**EXERCISE AIM:**
Give the entries again exactly, without pictures.

:: PROVIDED DATA

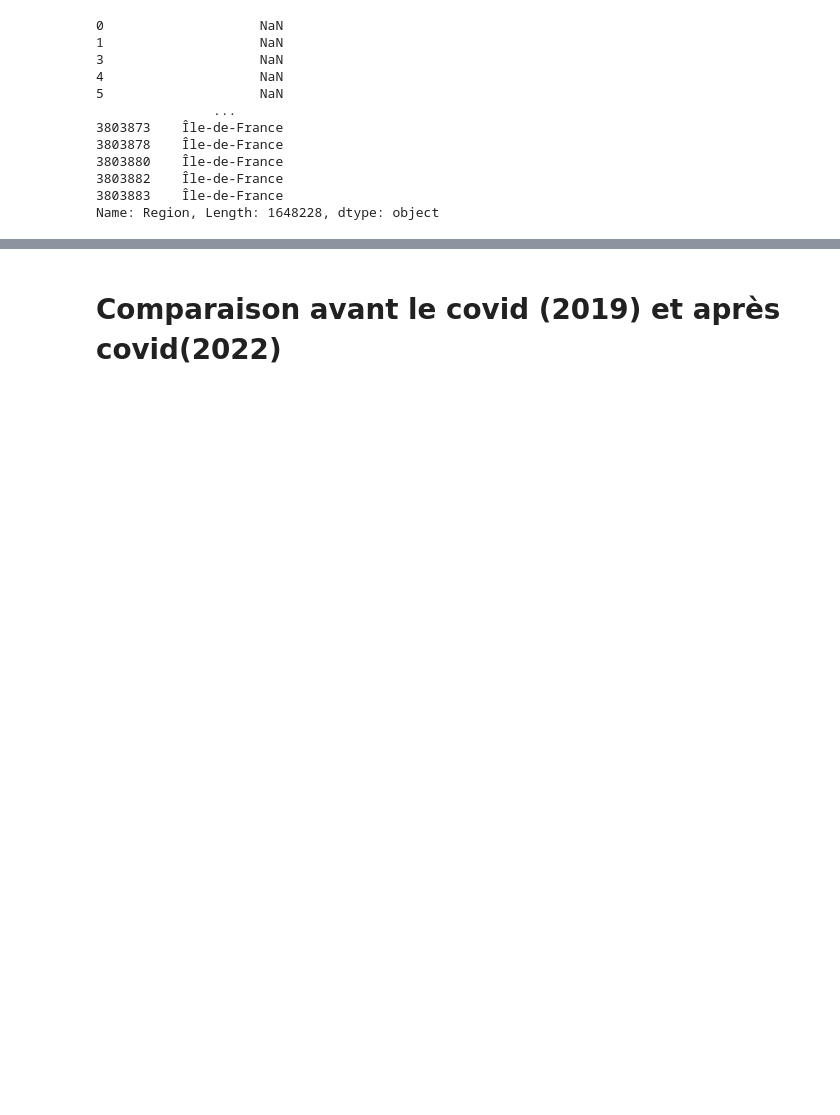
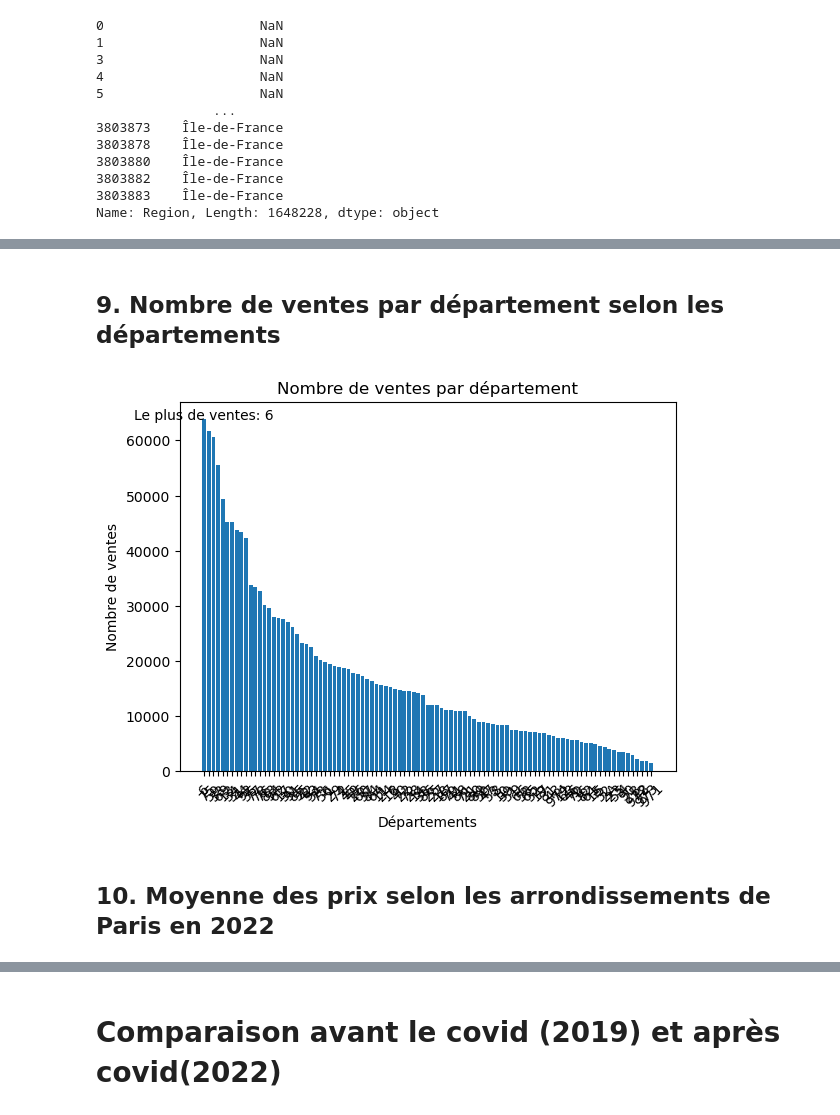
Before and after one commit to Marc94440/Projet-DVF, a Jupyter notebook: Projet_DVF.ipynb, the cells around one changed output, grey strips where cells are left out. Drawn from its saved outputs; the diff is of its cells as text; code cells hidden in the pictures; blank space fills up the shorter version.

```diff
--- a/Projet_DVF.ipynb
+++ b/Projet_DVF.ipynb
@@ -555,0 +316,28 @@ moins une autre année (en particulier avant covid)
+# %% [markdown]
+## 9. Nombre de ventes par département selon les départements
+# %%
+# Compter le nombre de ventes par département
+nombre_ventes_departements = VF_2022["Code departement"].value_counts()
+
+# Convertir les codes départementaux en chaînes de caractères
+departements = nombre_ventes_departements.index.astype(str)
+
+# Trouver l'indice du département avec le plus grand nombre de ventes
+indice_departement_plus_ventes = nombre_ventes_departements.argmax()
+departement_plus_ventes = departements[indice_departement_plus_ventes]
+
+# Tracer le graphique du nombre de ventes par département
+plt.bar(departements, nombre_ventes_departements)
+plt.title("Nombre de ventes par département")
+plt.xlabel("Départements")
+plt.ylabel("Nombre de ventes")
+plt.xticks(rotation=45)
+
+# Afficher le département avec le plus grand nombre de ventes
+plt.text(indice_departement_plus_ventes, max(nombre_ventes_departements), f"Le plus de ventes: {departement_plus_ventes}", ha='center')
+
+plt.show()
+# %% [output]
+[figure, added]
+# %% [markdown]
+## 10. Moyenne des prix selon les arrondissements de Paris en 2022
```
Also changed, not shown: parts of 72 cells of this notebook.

::::

**REPLY:**
Before and after one commit to Marc94440/Projet-DVF, a Jupyter notebook: Projet_DVF.ipynb, the cells around one changed output, grey strips where cells are left out. Drawn from its saved outputs; the diff is of its cells as text; code cells hidden in the pictures; blank space fills up the shorter version.

```diff
--- a/Projet_DVF.ipynb
+++ b/Projet_DVF.ipynb
@@ -555,0 +316,28 @@ moins une autre année (en particulier avant covid)
+# %% [markdown]
+## 9. Nombre de ventes par département selon les départements
+# %%
+# Compter le nombre de ventes par département
+nombre_ventes_departements = VF_2022["Code departement"].value_counts()
+
+# Convertir les codes départementaux en chaînes de caractères
+departements = nombre_ventes_departements.index.astype(str)
+
+# Trouver l'indice du département avec le plus grand nombre de ventes
+indice_departement_plus_ventes = nombre_ventes_departements.argmax()
+departement_plus_ventes = departements[indice_departement_plus_ventes]
+
+# Tracer le graphique du nombre de ventes par département
+plt.bar(departements, nombre_ventes_departements)
+plt.title("Nombre de ventes par département")
+plt.xlabel("Départements")
+plt.ylabel("Nombre de ventes")
+plt.xticks(rotation=45)
+
+# Afficher le département avec le plus grand nombre de ventes
+plt.text(indice_departement_plus_ventes, max(nombre_ventes_departements), f"Le plus de ventes: {departement_plus_ventes}", ha='center')
+
+plt.show()
+# %% [output]
+[figure, added]
+# %% [markdown]
+## 10. Moyenne des prix selon les arrondissements de Paris en 2022
```
Also changed, not shown: parts of 72 cells of this notebook.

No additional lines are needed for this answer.